Driving under the influence (DUI) prevention includes the use of designated driver programs. Since the 1980’s, there have been two types of these programs in the United States: 1.) Incentive programs; and, 2.) Population-based campaigns.
The incentive programs involve drinking establishments offering designated drivers free non-alcoholic drinks, food, or admission. Population-based programs use mass media to change the social norms, encouraging people to use a designated driver.
A review of the two programs found that both lack sufficient evidence to determine the effectiveness of the use of designated drivers in lowering the number of people who drive while under the influence (DUI) of alcohol or drugs.
There were some limitations on this review. There was only one population-based campaign and eight incentive programs that qualified for the review and the definition of “designated driver” was not established. Some believe being a designated driver means abstaining from all alcohol. Others use the “least drunk” approach, having the person who appears to be the least drunk drive.

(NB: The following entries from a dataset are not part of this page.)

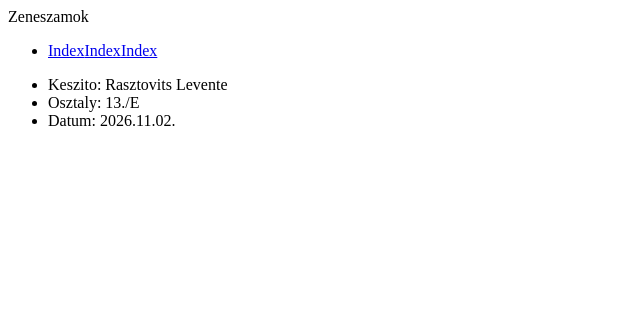
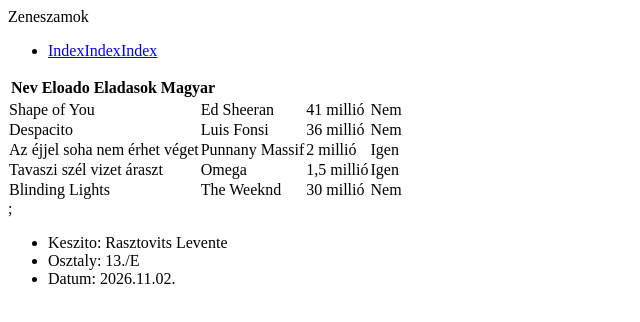
Before and after one commit to etnevelpriv/zeneszamok_gyakorlo_2, a React (Vite) app: page / in a window 1280 px wide. Shown: the top 322 px of the page, without its empty margins (0-640 px from the left). Built offline with nearby package versions, Linux system fonts and the light colour scheme.

Commit message:
lista kesz

```diff
--- a/src/App.tsx
+++ b/src/App.tsx
@@ -3,6 +3,7 @@ import type { Zeneszam_type } from "./Models/Types/Zeneszam.type";
 import type { Oldal_type } from "./Models/Types/Oldal.type";
 import { Fejlec } from "./Components/Fejlec/Fejlec";
 import { Lablec } from "./Components/Lablec/Lablec";
+import { Lista } from "./Components/Lista/Lista";
 
 export const App = function () {
   const [zeneszamok, setZeneszamok] = useState<Zeneszam_type[]>([
@@ -45,7 +46,7 @@ export const App = function () {
   return (
     <>
     <Fejlec changeOldal={changeOldal}></Fejlec>
-
+    <Lista zeneszamok={zeneszamok}></Lista>
     <Lablec></Lablec>
     </>
   )
--- /dev/null
+++ b/src/Components/Lista/Lista.tsx
@@ -0,0 +1,29 @@
+import type { Lista_prop } from "../../Models/Props/Lista.props";
+import type { Zeneszam_type } from "../../Models/Types/Zeneszam.type";
+
+export const Lista = function (props: Lista_prop) {
+    return (
+        <>
+            <table>
+                <thead>
+                    <tr>
+                        <th>Nev</th>
+                        <th>Eloado</th>
+                        <th>Eladasok</th>
+                        <th>Magyar</th>
+                    </tr>
+                </thead>
+            </table>
+            <tbody>
+                {props.zeneszamok.map((zeneszam: Zeneszam_type, index: number) => (
+                    <tr key={index}>
+                        <td>{zeneszam.nev}</td>
+                        <td>{zeneszam.eloado}</td>
+                        <td>{zeneszam.eladasok_szama.toString()}</td>
+                        <td>{zeneszam.magyar ? "Igen" : "Nem"}</td>
+                    </tr>
+                ))};
+            </tbody>
+        </>
+    )
+};
--- /dev/null
+++ b/src/Models/Props/Lista.props.ts
@@ -0,0 +1,4 @@
+import type { Zeneszam_type } from "../Types/Zeneszam.type"
+export type Lista_prop = {
+    zeneszamok:Zeneszam_type[]
+}
```
Also changed, not shown: src/Components/Lista/Lista.css (added).
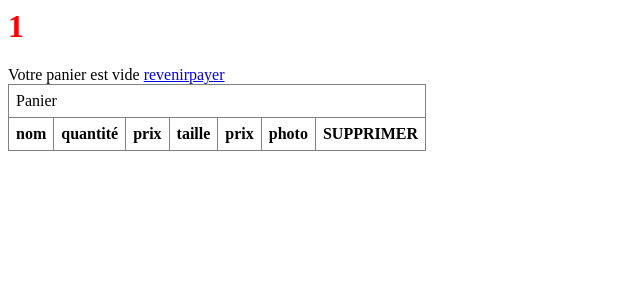
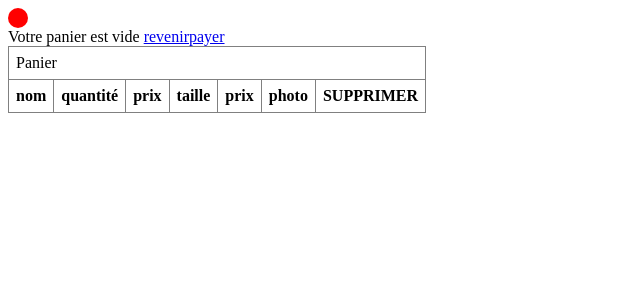
Before and after one commit to laurie-moulin/boutique, a PHP site: page /panier.php in a window 1280 px wide. Shown: the top 300 px of the page, without its empty margins (0-640 px from the left). Run offline with PHP 8.4, Linux system fonts and the light colour scheme; the visitor is signed in with stand-in values (Sample User, id 1).

Commit message:
pastille ok

```diff
--- a/class/panier.class.php
+++ b/class/panier.class.php
@@ -15,6 +15,7 @@ class Panier extends dataBase
         if($this->internauteEstConnecte() && $_SESSION['membre']['statut'] == 1) return true;
         else return false;
     }
+
 
 
   public function creationDuPanier()
@@ -39,6 +40,7 @@ class Panier extends dataBase
          else
             {
                 echo '<script>alert("Article deja ajouté au panier avec la quantité .")</script>';
+
             }
 
         }
@@ -68,6 +70,7 @@ class Panier extends dataBase
                 {
                     $_SESSION["icon_shop"] = $_SESSION["icon_shop"] -1;
                     unset($_SESSION["panier"][$keys]);
+                    session_destroy();
                     echo '<script>alert("Article retiré du panier")</script>';
                     echo '<script>window.location="panier.php"</script>';
                 }
@@ -78,7 +81,6 @@ class Panier extends dataBase
 
     public function creation_shop_icon()
     {
-
               if(!isset($_SESSION["icon_shop"]))
               {
                   $_SESSION["icon_shop"] = 0;
@@ -86,13 +88,7 @@ class Panier extends dataBase
               if(isset($_SESSION["icon_shop"]))
               {
                   $_SESSION["icon_shop"] = $_SESSION["icon_shop"] +1;
-
               }
-           else
-           {
-               echo "rien";
-           }
-
 
     }
 
--- a/pages/panier.php
+++ b/pages/panier.php
@@ -17,7 +17,7 @@ if(isset($_POST["ajout_panier"]))
 {
  $panier->creationDuPanier();
  $panier->creation_shop_icon();
- header('location:boutique_all.php');
+ //header('location:boutique_all.php');
 
 }
 
@@ -35,20 +35,32 @@ if(isset($_GET['action']) && $_GET['action'] == "vider")
 
 ?>
 
+<head>
+    <style type="text/css">
+        .test{
+            background-color: red;
+            width: 20px;
+            height: 20px;
+            border-radius: 20px;
+            color: red;
+        }
+    </style>
+</head>
 
 
-    <div   style='color: red'>
 
-        <h1>
     <?php
 
-   if(isset($_SESSION["icon_shop"]))
-   {
-      echo  $_SESSION["icon_shop"] ;
-   }
+    if(isset($_SESSION["icon_shop"]))
+    {
+        echo "<div class='test'>";
+        echo  $_SESSION["icon_shop"] ;
+        echo "</div>";
+    }
+
     ?>
-        </h1>
-    </div>
+
+
 
 
 
```
Also changed, not shown: pages/boutique_all.php (+20 -10 lines), pages/detail_produit.php (+21 -10 lines). Lines whose indentation alone changed are shown as unchanged.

More studies need to be done to determine the effectiveness of either program.
Effectiveness of Designated Driver Programs for Reducing Alcohol-Impaired Driving: http://www.thecommunityguide.org
Research Update: Effectiveness of Designated Driver Promotion Programs to Reduce Alcohol-Impaired Driving is Unknown: http://www.cdc.gov